Chapter 12. It Takes Courage and Strength of Character to Be a Culture Leader
It was ten o'clock on a Friday night at the end of Corey's first full month in the CEO's office. Still shaken from the board meeting the night before, he stood at his window, looking at the city lights below. He'd known he had the votes to sustain his decision to sell the Desert Plum Casino, but he had never expected the meeting to be so contentious or the vote to be so close. Darby O'Keefe, who had been the most vocal proponent of getting into the casino business in the first place, made no bones of the fact that he thought Corey's emphasis on corporate culture was a waste of time and that his one and only responsibility was maximizing return to the shareholders. That was no surprise to Corey; what was a surprise was that O'Keefe had the support of a significant minority of board members.

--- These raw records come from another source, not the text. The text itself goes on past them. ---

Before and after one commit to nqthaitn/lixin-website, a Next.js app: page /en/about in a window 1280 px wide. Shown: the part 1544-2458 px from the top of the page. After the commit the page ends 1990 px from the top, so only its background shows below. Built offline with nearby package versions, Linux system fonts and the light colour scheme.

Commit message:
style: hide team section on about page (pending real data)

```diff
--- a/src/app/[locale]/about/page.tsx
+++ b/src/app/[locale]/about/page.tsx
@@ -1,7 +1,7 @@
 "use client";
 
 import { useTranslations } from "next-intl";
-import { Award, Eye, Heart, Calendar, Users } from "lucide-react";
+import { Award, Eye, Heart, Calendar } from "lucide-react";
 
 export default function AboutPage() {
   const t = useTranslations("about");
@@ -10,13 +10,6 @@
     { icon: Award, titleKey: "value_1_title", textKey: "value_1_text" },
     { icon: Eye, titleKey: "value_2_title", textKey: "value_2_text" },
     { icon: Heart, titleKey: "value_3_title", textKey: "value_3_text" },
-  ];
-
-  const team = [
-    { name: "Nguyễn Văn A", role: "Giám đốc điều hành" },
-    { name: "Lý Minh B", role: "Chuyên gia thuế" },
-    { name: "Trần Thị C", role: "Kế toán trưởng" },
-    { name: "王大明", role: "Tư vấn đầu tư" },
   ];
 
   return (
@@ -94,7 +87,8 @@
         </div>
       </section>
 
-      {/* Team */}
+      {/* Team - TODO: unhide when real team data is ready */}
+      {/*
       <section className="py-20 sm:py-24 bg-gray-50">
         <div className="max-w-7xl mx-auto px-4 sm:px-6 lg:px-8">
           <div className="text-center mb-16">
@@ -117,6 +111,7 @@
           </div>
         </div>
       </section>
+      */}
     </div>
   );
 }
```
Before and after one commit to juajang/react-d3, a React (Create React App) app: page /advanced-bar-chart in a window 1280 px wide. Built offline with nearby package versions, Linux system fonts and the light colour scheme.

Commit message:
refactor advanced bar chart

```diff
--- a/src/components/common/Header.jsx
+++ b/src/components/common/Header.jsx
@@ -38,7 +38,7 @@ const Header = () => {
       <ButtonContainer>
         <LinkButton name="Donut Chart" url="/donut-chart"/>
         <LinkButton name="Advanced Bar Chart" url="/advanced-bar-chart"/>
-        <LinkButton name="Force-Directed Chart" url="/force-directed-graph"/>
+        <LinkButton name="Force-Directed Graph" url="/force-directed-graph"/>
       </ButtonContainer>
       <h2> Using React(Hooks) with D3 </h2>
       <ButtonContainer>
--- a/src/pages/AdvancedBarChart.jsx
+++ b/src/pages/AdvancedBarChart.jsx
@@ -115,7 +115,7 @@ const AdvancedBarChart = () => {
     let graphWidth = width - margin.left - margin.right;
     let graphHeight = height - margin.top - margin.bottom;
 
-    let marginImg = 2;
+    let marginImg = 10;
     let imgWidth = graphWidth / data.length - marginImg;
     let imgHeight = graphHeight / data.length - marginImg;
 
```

Corey had been on the road almost nonstop since becoming CEO. He'd spoken with hundreds of Owatt employees, taking copious notes. And he felt like he had been beaten up pretty badly. He knew the previous CEO was not exactly a people-person but was still shocked at the level of antagonism and ill will he had created. "I should have insisted on combat pay when I negotiated for this job," he said to himself with a laugh.
"At least you've kept your sense of humor. The day you can no longer laugh at your troubles is the day that you really are in trouble." Corey turned around with a start and was astonished to see Walt Disney ...